Set down each record that follows exactly. Drop the images.

-- RAW DATA follows --

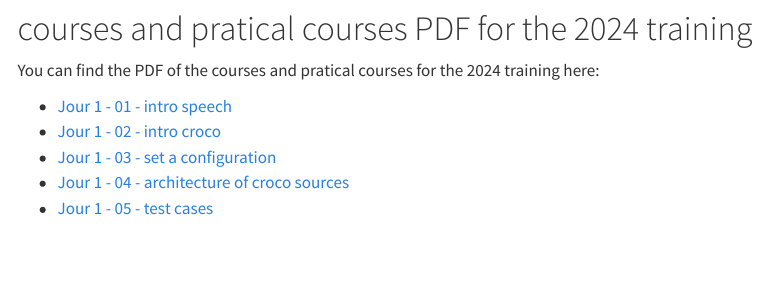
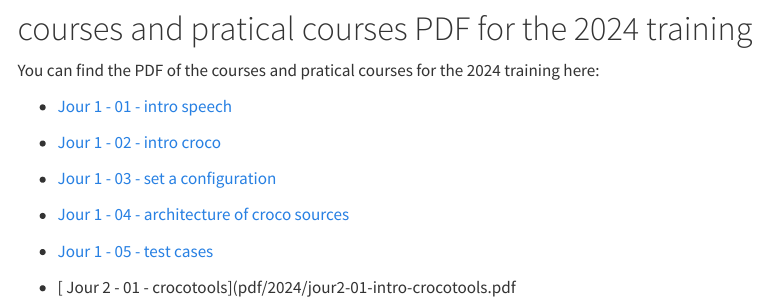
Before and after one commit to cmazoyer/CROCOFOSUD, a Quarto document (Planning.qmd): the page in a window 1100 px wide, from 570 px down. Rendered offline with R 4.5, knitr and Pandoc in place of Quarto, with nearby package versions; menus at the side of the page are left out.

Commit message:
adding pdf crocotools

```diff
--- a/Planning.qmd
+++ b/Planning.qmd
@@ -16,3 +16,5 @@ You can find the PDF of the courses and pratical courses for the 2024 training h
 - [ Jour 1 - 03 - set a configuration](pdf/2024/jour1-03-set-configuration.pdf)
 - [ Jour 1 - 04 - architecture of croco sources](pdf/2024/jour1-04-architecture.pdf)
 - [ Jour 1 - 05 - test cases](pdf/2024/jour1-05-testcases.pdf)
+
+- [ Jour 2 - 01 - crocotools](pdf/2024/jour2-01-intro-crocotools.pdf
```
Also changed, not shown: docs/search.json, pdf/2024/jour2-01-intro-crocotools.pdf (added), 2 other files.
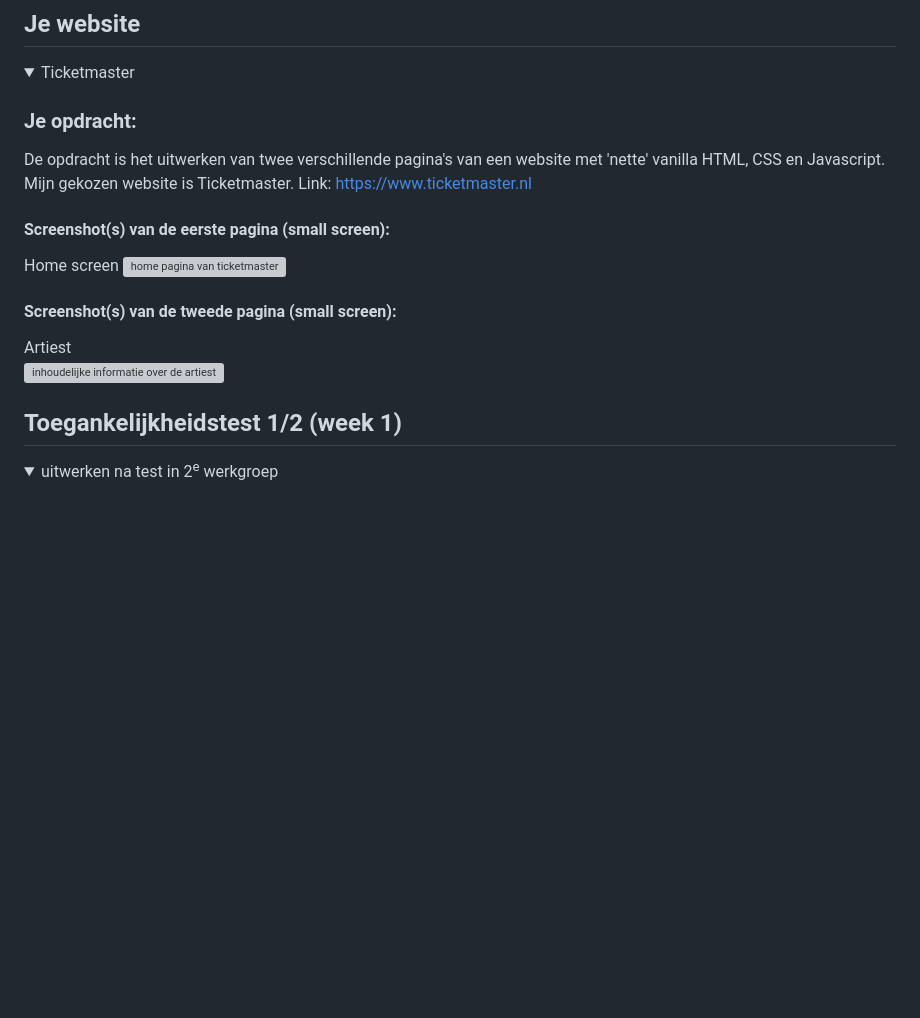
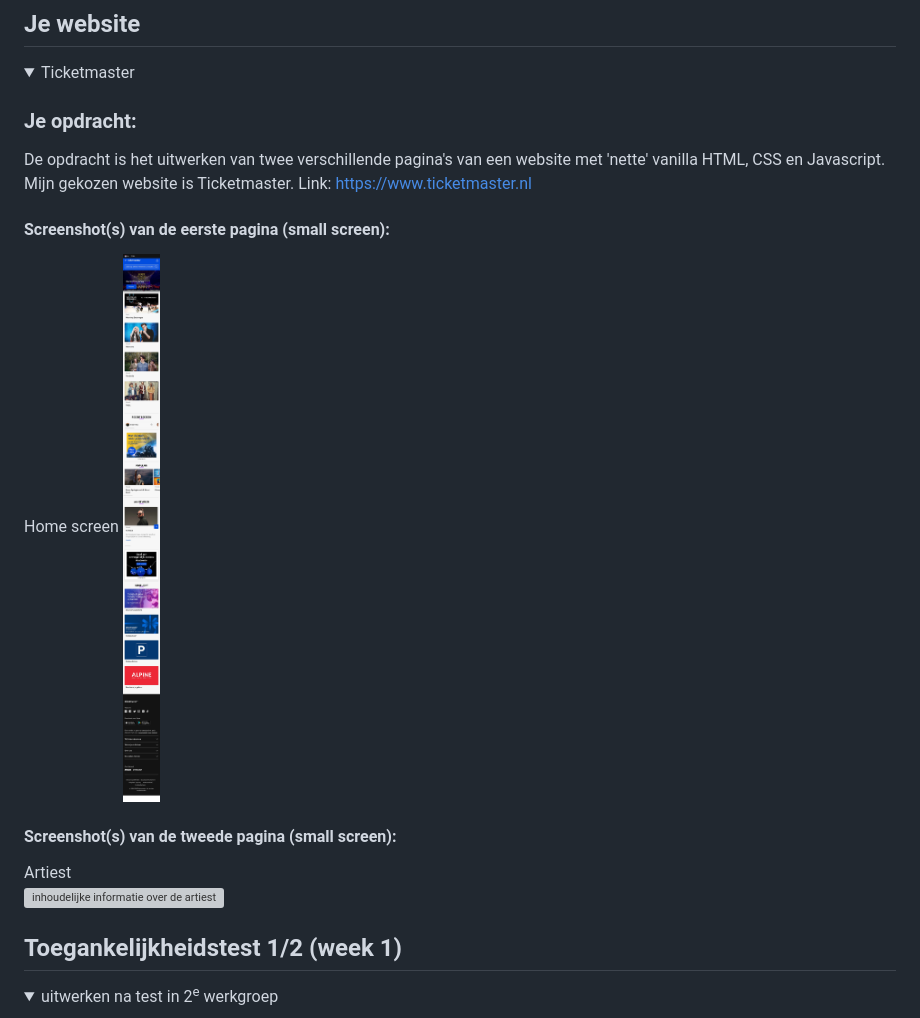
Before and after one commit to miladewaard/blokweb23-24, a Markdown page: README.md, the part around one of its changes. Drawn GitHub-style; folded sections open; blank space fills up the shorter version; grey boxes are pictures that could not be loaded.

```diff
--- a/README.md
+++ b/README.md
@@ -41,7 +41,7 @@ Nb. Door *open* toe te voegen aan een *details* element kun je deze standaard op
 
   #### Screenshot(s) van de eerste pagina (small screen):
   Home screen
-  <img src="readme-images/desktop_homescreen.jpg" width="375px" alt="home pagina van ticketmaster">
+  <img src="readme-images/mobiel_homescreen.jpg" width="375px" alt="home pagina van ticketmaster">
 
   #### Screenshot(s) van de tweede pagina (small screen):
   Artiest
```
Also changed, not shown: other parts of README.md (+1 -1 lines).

-- RAW DATA concluded --

- [WRITTEN RESPONSE]
Before and after one commit to cmazoyer/CROCOFOSUD, a Quarto document (Planning.qmd): the page in a window 1100 px wide, from 570 px down. Rendered offline with R 4.5, knitr and Pandoc in place of Quarto, with nearby package versions; menus at the side of the page are left out.

Commit message:
adding pdf crocotools

```diff
--- a/Planning.qmd
+++ b/Planning.qmd
@@ -16,3 +16,5 @@ You can find the PDF of the courses and pratical courses for the 2024 training h
 - [ Jour 1 - 03 - set a configuration](pdf/2024/jour1-03-set-configuration.pdf)
 - [ Jour 1 - 04 - architecture of croco sources](pdf/2024/jour1-04-architecture.pdf)
 - [ Jour 1 - 05 - test cases](pdf/2024/jour1-05-testcases.pdf)
+
+- [ Jour 2 - 01 - crocotools](pdf/2024/jour2-01-intro-crocotools.pdf
```
Also changed, not shown: docs/search.json, pdf/2024/jour2-01-intro-crocotools.pdf (added), 2 other files.
Before and after one commit to miladewaard/blokweb23-24, a Markdown page: README.md, the part around one of its changes. Drawn GitHub-style; folded sections open; blank space fills up the shorter version; grey boxes are pictures that could not be loaded.

```diff
--- a/README.md
+++ b/README.md
@@ -41,7 +41,7 @@ Nb. Door *open* toe te voegen aan een *details* element kun je deze standaard op
 
   #### Screenshot(s) van de eerste pagina (small screen):
   Home screen
-  <img src="readme-images/desktop_homescreen.jpg" width="375px" alt="home pagina van ticketmaster">
+  <img src="readme-images/mobiel_homescreen.jpg" width="375px" alt="home pagina van ticketmaster">
 
   #### Screenshot(s) van de tweede pagina (small screen):
   Artiest
```
Also changed, not shown: other parts of README.md (+1 -1 lines).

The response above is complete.